Woman sacked after telling boss of pregnancy awarded €30,000

Workplace Relations Commission hears restaurant manager was given no notice

The Workplace Relations Commission found the employer failed to rebut the prima facie case made by the worker that she was sacked because she was pregnant. Photograph: Alan Betson

The Workplace Relations Commission found the employer failed to rebut the prima facie case made by the worker that she was sacked because she was pregnant. Photograph: Alan Betson

 

The manager of a seafood restaurant who was six months pregnant was told she had lost her job because “business is business” and to enjoy her maternity.

The Workplace Relations Commission has ordered the restaurant owners to pay the woman €30,000 after finding she was discriminated against when sacked while pregnant.

The woman was pregnant when she started work at the restaurant in March 2015 and told her bosses some two months later after having an ultrasound which showed everything was in order.

The woman’s due date was September 16th, and she said there was a change in the work atmosphere after she notified her bosses that she was pregnant.

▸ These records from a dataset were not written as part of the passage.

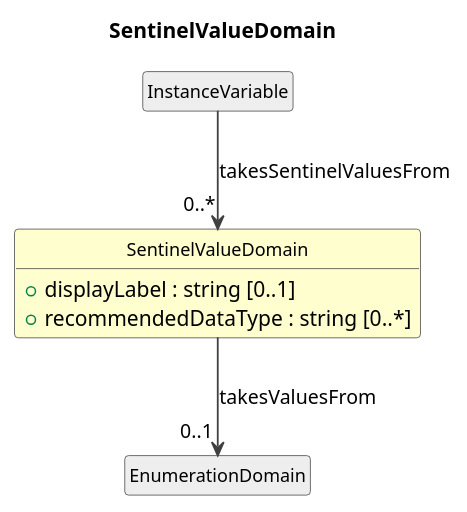
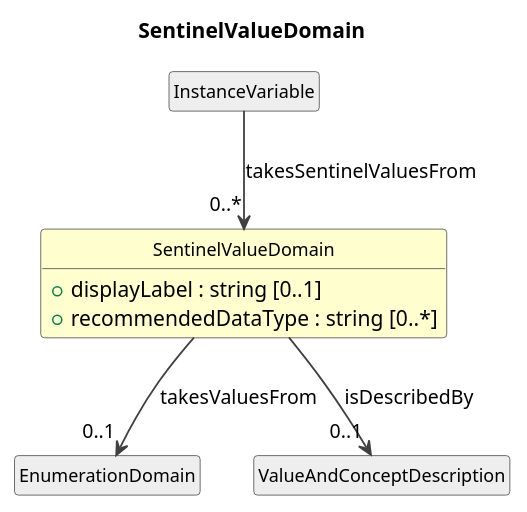
One commit to Cross-Domain-Interoperability-Framework/metadataBuildingBlocks changed the diagram in cdif-uml-model/_plantuml/cdifDataDescription/Classes/SentinelValueDomain.pu. Above: the diagram before and after it, drawn with PlantUML. The commit also changed 72 other files, not shown here.

Commit message:
Regenerate UML model browser: ValueDomain isDescribedBy + conceptual cleanup

```diff
--- a/cdif-uml-model/_plantuml/cdifDataDescription/Classes/SentinelValueDomain.pu
+++ b/cdif-uml-model/_plantuml/cdifDataDescription/Classes/SentinelValueDomain.pu
@@ -1,22 +1,24 @@
 @startuml
 title SentinelValueDomain
 hide circle
 hide empty members
 skinparam shadowing false
 skinparam ArrowThickness 1.2
 skinparam class {
   ArrowColor #404040
   BorderColor #404040
   FontSize 12
 }
 
 class "SentinelValueDomain" as SentinelValueDomain #FEFECE {
   +displayLabel : string [0..1]
   +recommendedDataType : string [0..*]
 }
 class "InstanceVariable" as InstanceVariable #EEEEEE
 InstanceVariable --> "0..*" SentinelValueDomain : takesSentinelValuesFrom
 class "EnumerationDomain" as EnumerationDomain #EEEEEE
 SentinelValueDomain --> "0..1" EnumerationDomain : takesValuesFrom
+class "ValueAndConceptDescription" as ValueAndConceptDescription #EEEEEE
+SentinelValueDomain --> "0..1" ValueAndConceptDescription : isDescribedBy
 
 @enduml
```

She said she was sacked without prior warning within five weeks of telling her bosses that she was pregnant.

The woman told the commission that after being told she was losing her job, she became breathless and could only ask whether it was a final decision. She said that after the two-minute meeting she broke into tears and was shaking and unable to drive home.

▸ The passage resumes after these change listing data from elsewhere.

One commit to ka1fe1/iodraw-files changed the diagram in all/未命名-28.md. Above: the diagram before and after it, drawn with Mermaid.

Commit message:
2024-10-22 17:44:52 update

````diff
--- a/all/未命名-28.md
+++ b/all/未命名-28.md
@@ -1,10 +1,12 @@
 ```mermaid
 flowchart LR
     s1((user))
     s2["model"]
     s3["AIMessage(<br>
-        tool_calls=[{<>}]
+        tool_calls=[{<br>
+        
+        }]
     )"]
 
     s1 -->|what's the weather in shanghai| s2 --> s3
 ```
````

She told the hearing she was given no notice of her dismissal, she had not been subject to any disciplinary procedures and there had been no previous meetings or conversations suggesting a decision to dismiss her.

The employer told the hearing that the worker’s dismissal arose from her performance during her probation period and was unrelated to pregnancy.

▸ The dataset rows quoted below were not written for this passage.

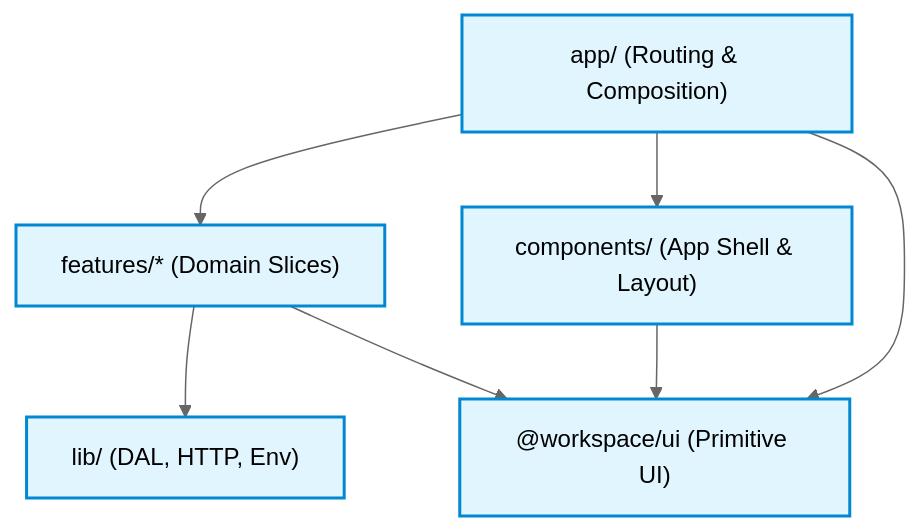
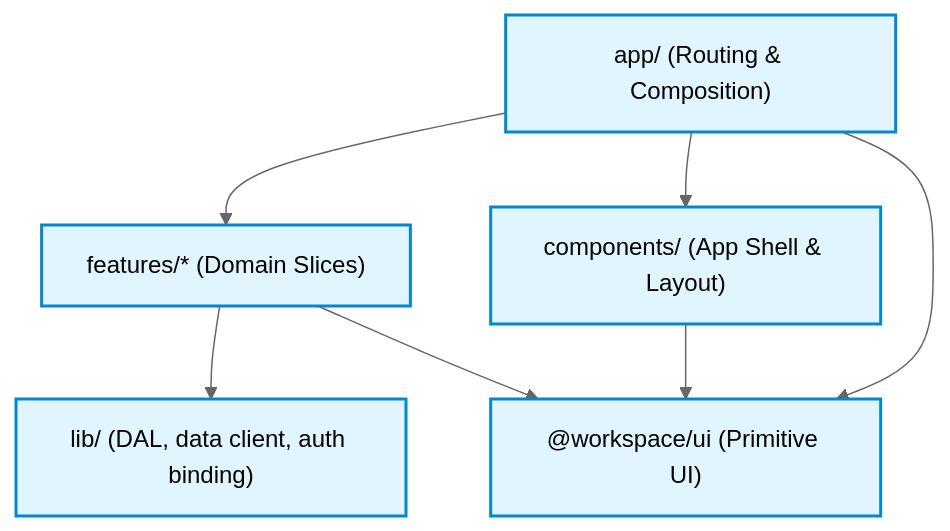
One commit to daFoggo/spark changed the first of 2 diagrams in docs/project-structure.md. Above: the diagram before and after it, drawn with Mermaid (neutral theme). The commit also changed other lines of this file and 40 other files, not shown here.

````diff
--- a/docs/project-structure.md
+++ b/docs/project-structure.md
@@ -175,19 +176,19 @@
 ```mermaid
 flowchart TD
     App["app/ (Routing & Composition)"]
     Features["features/* (Domain Slices)"]
     Components["components/ (App Shell & Layout)"]
-    Lib["lib/ (DAL, HTTP, Env)"]
+    Lib["lib/ (DAL, data client, auth binding)"]
     UI["@workspace/ui (Primitive UI)"]
 
     App --> Features
     App --> Components
     App --> UI
     Features --> Lib
     Features --> UI
     Components --> UI
 
     classDef allowed fill:#e1f5fe,stroke:#0288d1,stroke-width:2px;
     classDef boundary fill:#ffebee,stroke:#d32f2f,stroke-width:2px;
     class App,Features,Components,Lib,UI allowed;
 ```
````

The adjudication officer in the case, Aideen Collard, accepted that the employer had not sacked any other pregnant employees in the past.

However, Ms Collard said the employer failed to rebut the prima facie case made by the worker that she was sacked because she was pregnant.

Employment law expert Richard Grogan, who was not involved in the matter, said the case “falls into the classic ‘new employee gets pregnant, gets fired’ category”.